As I watched the game last night I noticed that Brady blew on his hands an average of 3.6 times per play.  Interestingly, Mark SanCHEZ--the quarterback for the New York Jets--only blew on his hands an average of 2.7 times per play.  Not surprisingly, Brady was able to make four touchdown passes while SanCHEZ didn't manage any.

After the game I asked Brady whether blowing on his hands made a difference in his play--he said he wasn't sure.  But if you look carefully at the stats, which I have, you can tell that the quarterback who blew on his hands more had greater success in the cold weather last night.    I can't be sure if this is significant, but it is obviously no coincidence. The reason I can be certain this is no coincidence is because when you compare all the great quarterbacks' ratio of hand blows to plays, adjusted for average temperature on their home field, they average 3.57 which is nearly the same as Tom Brady's average of 3.6.  

When I asked Rex Ryan whether he thought his quarterback should blow on his hands more, he told me that I should blow him.  I don't think he understood what I was saying, then again his team scored three points, and Tom Brady's team scored 45, so maybe he should blow me.

The Character of the Characters

They often say that sports build character and they often say that sports reveals character.

The funny thing is that sports is full of characters.  Chalk full of imbeciles, ignoramuses, and assholes; people who ultimately just don't get it.  Bad things are never their fault, gotta get theirs, pass the buck, point the finger.  It's vile from little league to Lambeau. 

That's why my new favorite coach is Chris Petersen, the fearless leader of the blue machine from Boise.

When his senior--Groza Award semi-finalist, all-time-scoring-leader-in-school-history, hometown hero--Kyle Brotzman missed not one, but two multi-million dollar, BCS clinching, sub-30-yard, game-winning field goals, Petersen said there was plenty of blame to go around, himself included.

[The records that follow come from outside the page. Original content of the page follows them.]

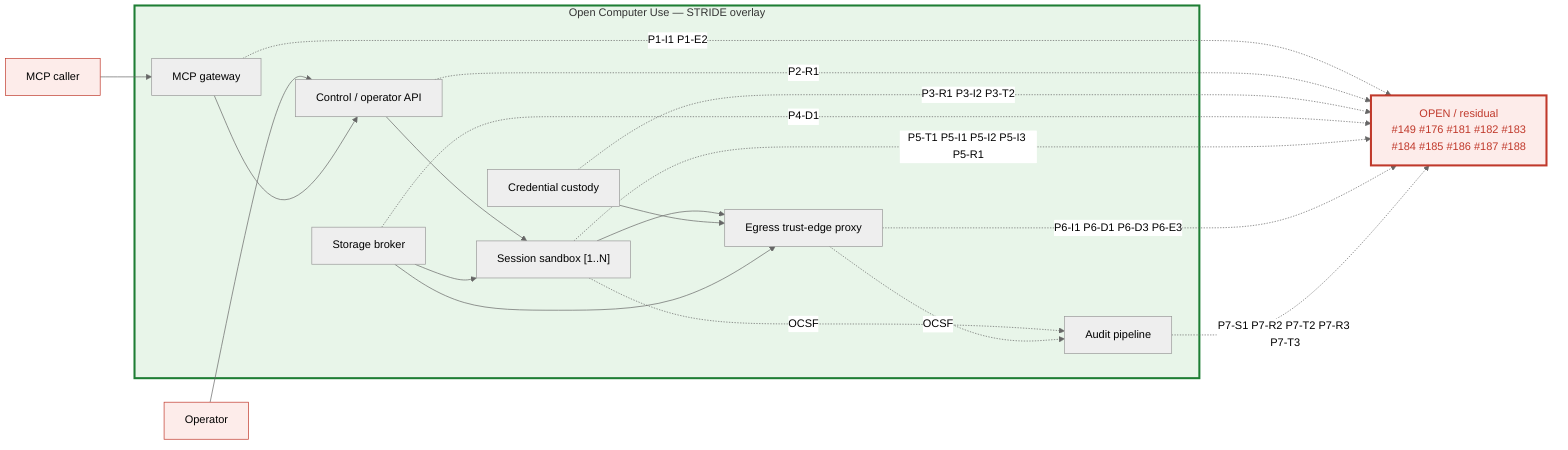
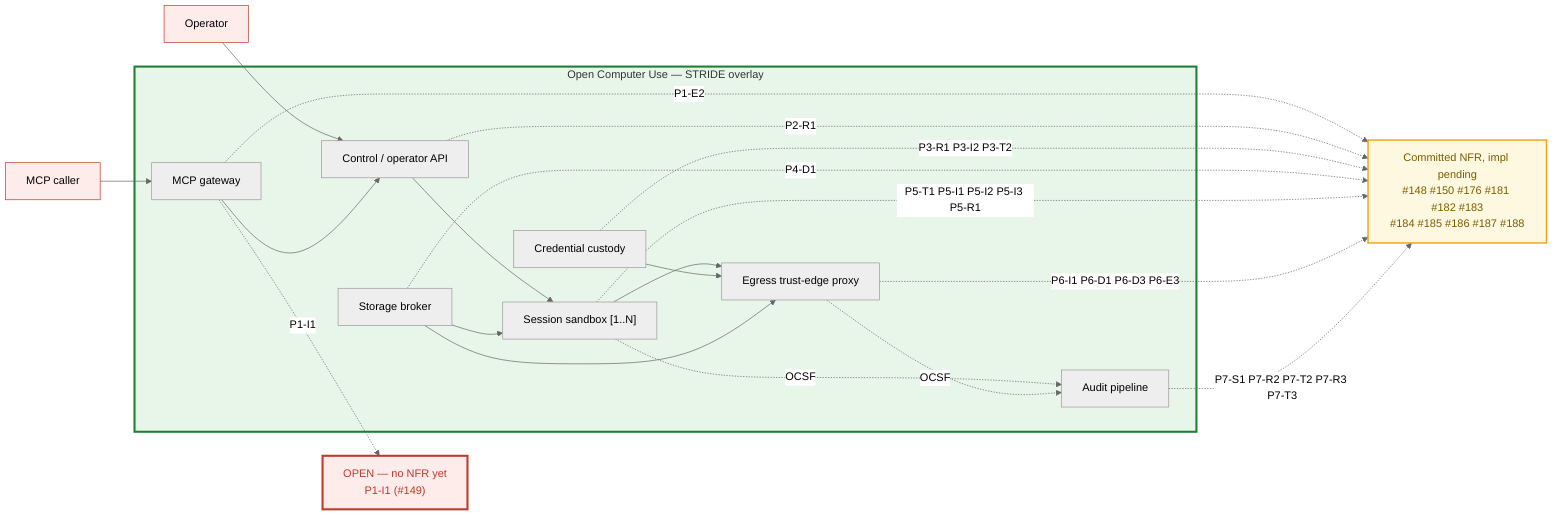
%% SPDX-License-Identifier: FSL-1.1-Apache-2.0
%% Copyright (c) 2025 Open Computer Use Contributors
%% Layer 7 STRIDE overlay on the Layer 6 container DFD. Referenced from docs/architecture/06-threat-model.md.
%% OPEN/residual threats annotated per element; the DFD itself is canonical in c4-container.mmd (not redrawn).
%%{init: {"theme": "neutral"} }%%
flowchart LR
    PEER["MCP caller"]:::ext
    OPER["Operator"]:::ext
    subgraph OCU["Open Computer Use — STRIDE overlay"]
        MCPG["MCP gateway"]
        CTRL["Control / operator API"]
        CUST["Credential custody"]
        STORE["Storage broker"]
        VM["Session sandbox [1..N]"]
        EDGE["Egress trust-edge proxy"]
        AUD["Audit pipeline"]
    end
    PEER --> MCPG
    OPER --> CTRL
    MCPG --> CTRL
    CTRL --> VM
    STORE --> VM
    VM --> EDGE
    CUST --> EDGE
    STORE --> EDGE
    VM -.OCSF.-> AUD
    EDGE -.OCSF.-> AUD

-     OPEN["OPEN / residual<br/>#149 #176 #181 #182 #183<br/>#184 #185 #186 #187 #188"]:::open
-     MCPG -. P1-I1 P1-E2 .-> OPEN
-     CTRL -. P2-R1 .-> OPEN
-     CUST -. P3-R1 P3-I2 P3-T2 .-> OPEN
-     STORE -. P4-D1 .-> OPEN
-     VM -. P5-T1 P5-I1 P5-I2 P5-I3 P5-R1 .-> OPEN
-     EDGE -. P6-I1 P6-D1 P6-D3 P6-E3 .-> OPEN
-     AUD -. P7-S1 P7-R2 P7-T2 P7-R3 P7-T3 .-> OPEN
+     OPEN["OPEN — no NFR yet<br/>P1-I1 (#149)"]:::open
+     PEND["Committed NFR, impl pending<br/>#148 #150 #176 #181 #182 #183<br/>#184 #185 #186 #187 #188"]:::pend
+     MCPG -. P1-I1 .-> OPEN
+     MCPG -. P1-E2 .-> PEND
+     CTRL -. P2-R1 .-> PEND
+     CUST -. P3-R1 P3-I2 P3-T2 .-> PEND
+     STORE -. P4-D1 .-> PEND
+     VM -. P5-T1 P5-I1 P5-I2 P5-I3 P5-R1 .-> PEND
+     EDGE -. P6-I1 P6-D1 P6-D3 P6-E3 .-> PEND
+     AUD -. P7-S1 P7-R2 P7-T2 P7-R3 P7-T3 .-> PEND

    classDef ext fill:#fdecea,stroke:#c0392b,stroke-width:1px;
    classDef open fill:#fdecea,stroke:#c0392b,stroke-width:3px,color:#c0392b;
+     classDef pend fill:#fff8e1,stroke:#f39c12,stroke-width:2px,color:#7a5c00;
    style OCU fill:#e8f5e9,stroke:#1e7e34,stroke-width:3px;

But that's not why he's my favorite.

What catapulted Petersen atop my favorite leaders list was the reaction of his team.

Kellen Moore, the team leader, pro-prospect, Heisman candidate, All-American quarterback said, "We love him to death, he's one of our boys, he's part of this family."  Didn't he realize they just lost whatever hope they had to play for a National Championship?  Didn't matter.  He stood in front of the cameras and had his boy's back. 

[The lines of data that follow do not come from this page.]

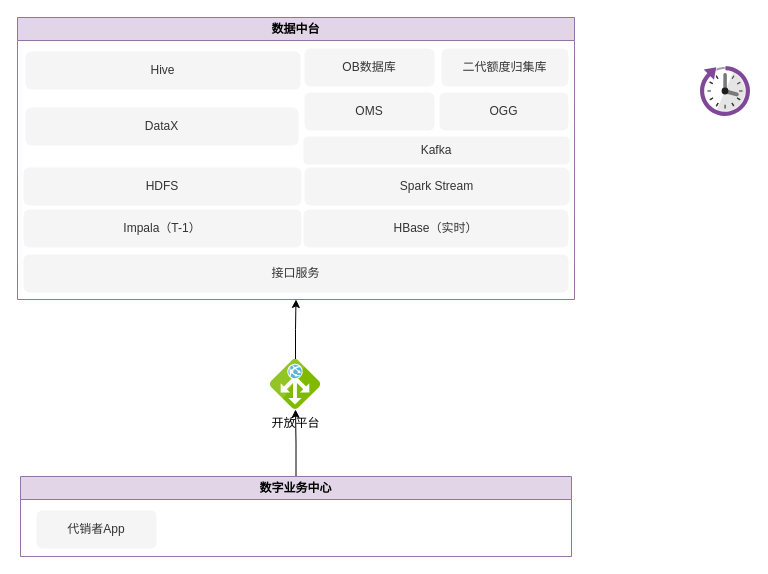
This is Untitled Diagram.drawio from xjiahai/public, a draw.io file, before an edit. Source tidied: cells renumbered, new cells numbered last; positions are measured from the earlier drawing's top-left corner, leaving out a move shared by most shapes. Both pictures are drawn from the tidied source at 100%, with x=0, y=0 at pixel (17, 17).
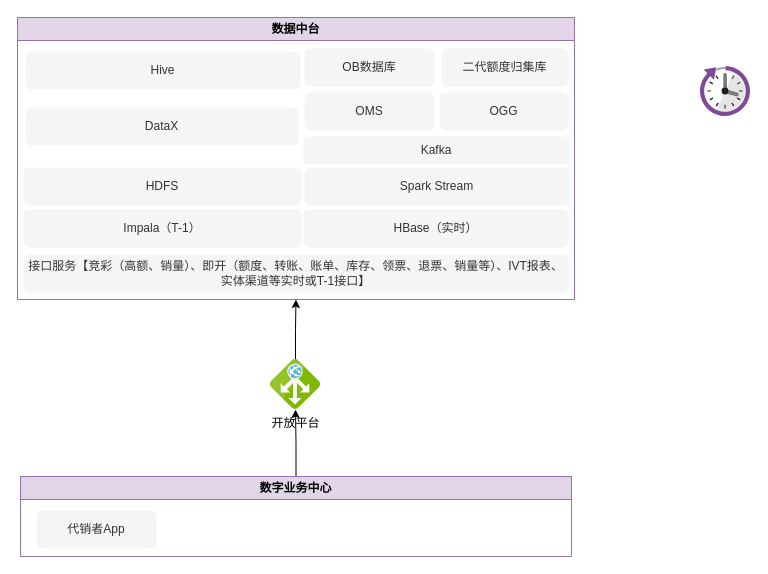
The same page after the edit.

Unchanged cells that the change refers to:
```xml
<mxCell id="8" value="数据中台" style="swimlane;whiteSpace=wrap;html=1;fillColor=#e1d5e7;strokeColor=#9673a6;" parent="1" vertex="1">
  <mxGeometry width="557" height="282" as="geometry" />
</mxCell>
```

What changed in the source:
```diff
@@
-    <mxCell id="10" value="接口服务" style="rounded=1;whiteSpace=wrap;html=1;strokeColor=none;fillColor=#f5f5f5;fontColor=#333333;" parent="8" vertex="1">
+    <mxCell id="10" value="接口服务【&lt;span&gt;竞彩（高额、销量）、即开（额度、转账、账单、库存、领票、退票、销量等）、&lt;/span&gt;&lt;span lang=&quot;EN-US&quot;&gt;IVT&lt;/span&gt;&lt;span&gt;报表、实体渠道等实时或&lt;/span&gt;&lt;span lang=&quot;EN-US&quot;&gt;T-1&lt;/span&gt;&lt;span&gt;接口】&lt;/span&gt;" style="rounded=1;whiteSpace=wrap;html=1;strokeColor=none;fillColor=#f5f5f5;fontColor=#333333;" parent="8" vertex="1">
       <mxGeometry x="6" y="237" width="545" height="38" as="geometry" />
     </mxCell>
```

While there was big money on the line and championships at stake, Petersen kept perspective around his team.  He reminded them that no one Bronco was bigger - or smaller - than any other Bronco.  Perhaps that is all character is?  A little perspective and a lot of respect. 

Ultimately, mistakes and successes have very little to do with character.  Character isn't built in the mano-a-mano moments.  It's built in the hours upon hours when there are no cameras or reporters.  It's built at 5am weights, two-a-days, and extra batting practice.  Hell, it's built at study hall.  It's built when you fail and pick yourself back up again and when you win and keep the axe to the grindstone.

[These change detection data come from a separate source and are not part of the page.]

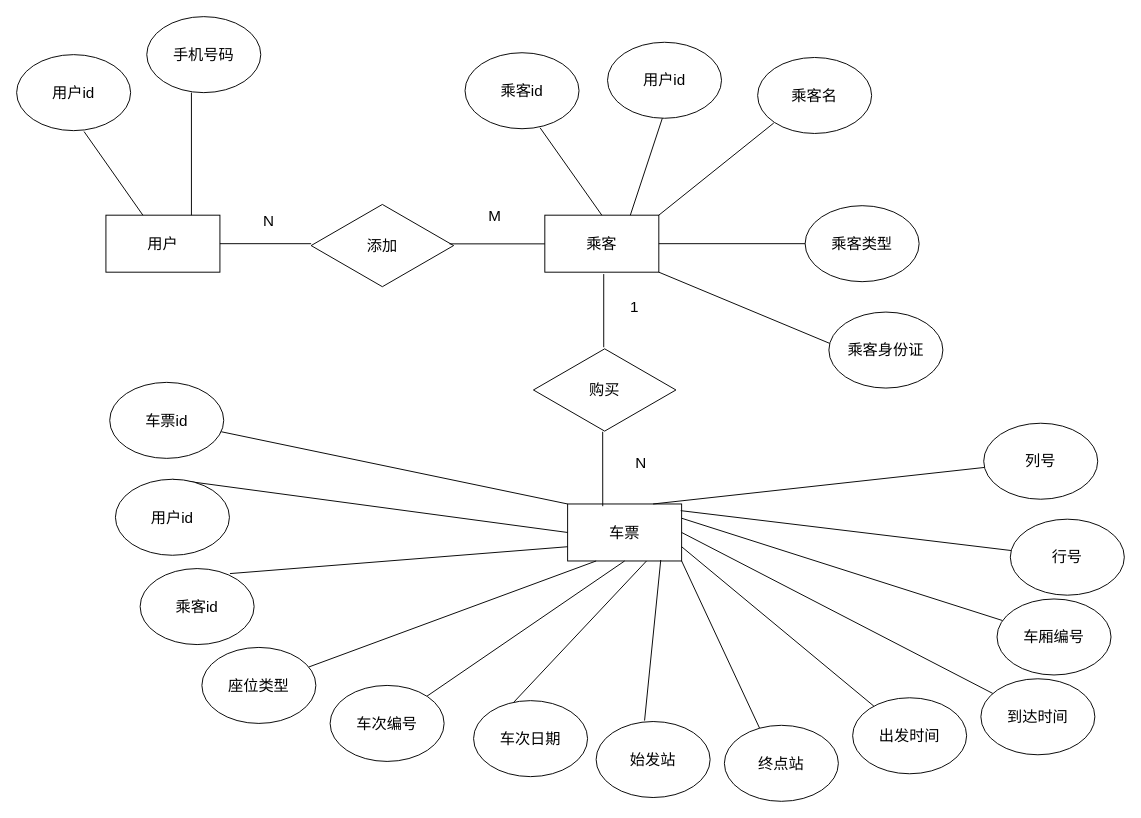
This is er.drawio from njauwj/draw, a draw.io file, before an edit. Source tidied: cells renumbered, new cells numbered last; positions are measured from the earlier drawing's top-left corner, leaving out a move shared by most shapes. Both pictures are drawn from the tidied source at 95%, with x=0, y=0 at pixel (16, 16).
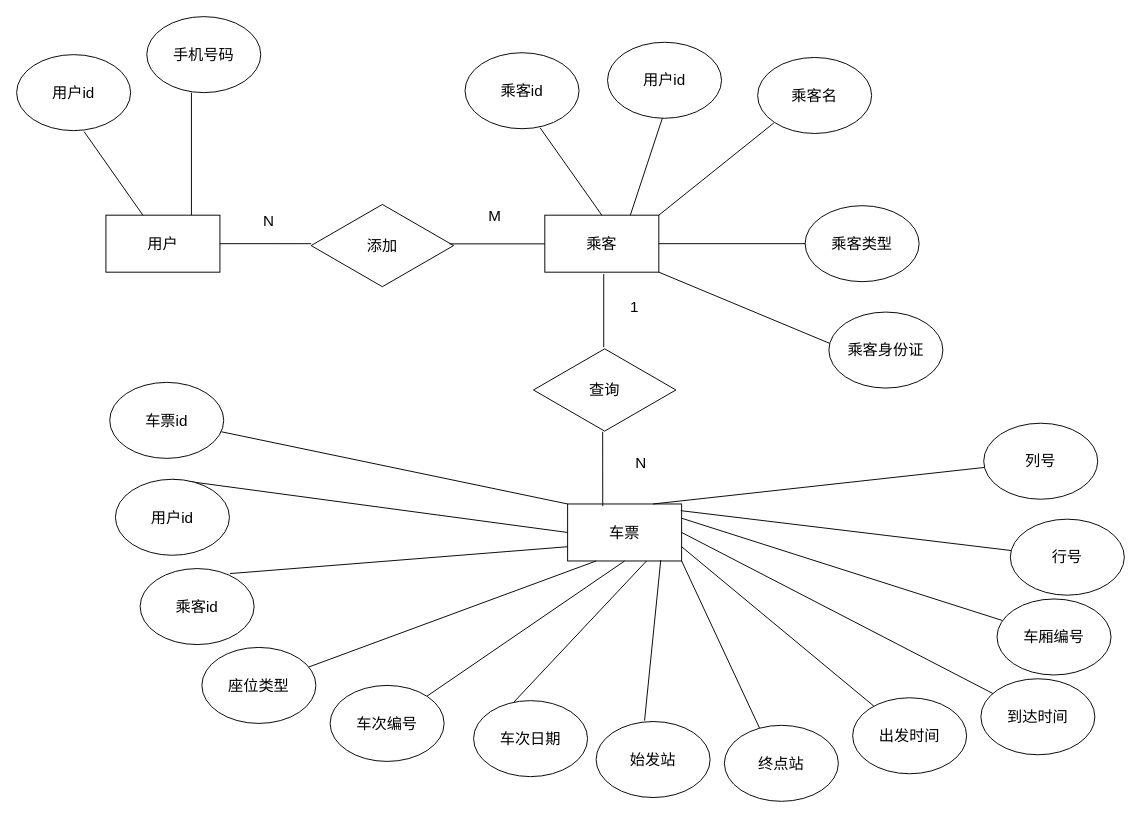
The same page after the edit.

The edit, as a diff of the source:
```diff
@@
-    <mxCell id="24" value="购买" style="html=1;whiteSpace=wrap;shape=isoRectangle;fontSize=16;" parent="1" vertex="1">
+    <mxCell id="24" value="查询" style="html=1;whiteSpace=wrap;shape=isoRectangle;fontSize=16;labelBackgroundColor=default;" parent="1" vertex="1">
       <mxGeometry x="544" y="348" width="150" height="90" as="geometry" />
     </mxCell>
```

The mano-a-mano moment is just that, a moment.  What did you do before and - far more importantly - what did you do after?  That's character revealed.

So when Brotzman missed, and then again, Petersen didn't scream "what went wrong?" and Brotzman didn't throw his helmet and sprint off the field.  Petersen didn't later tell the media he should have stuck with his gut and gone for two.

And in those moments we learned exactly why the Boise State Broncos are successful.  That's character revealed.

That night, Chris Petersen and the Boise State Broncos lost to the University of Nevada Wolfpack in a Western Athletic Conference football game.  They gained a whole lot more.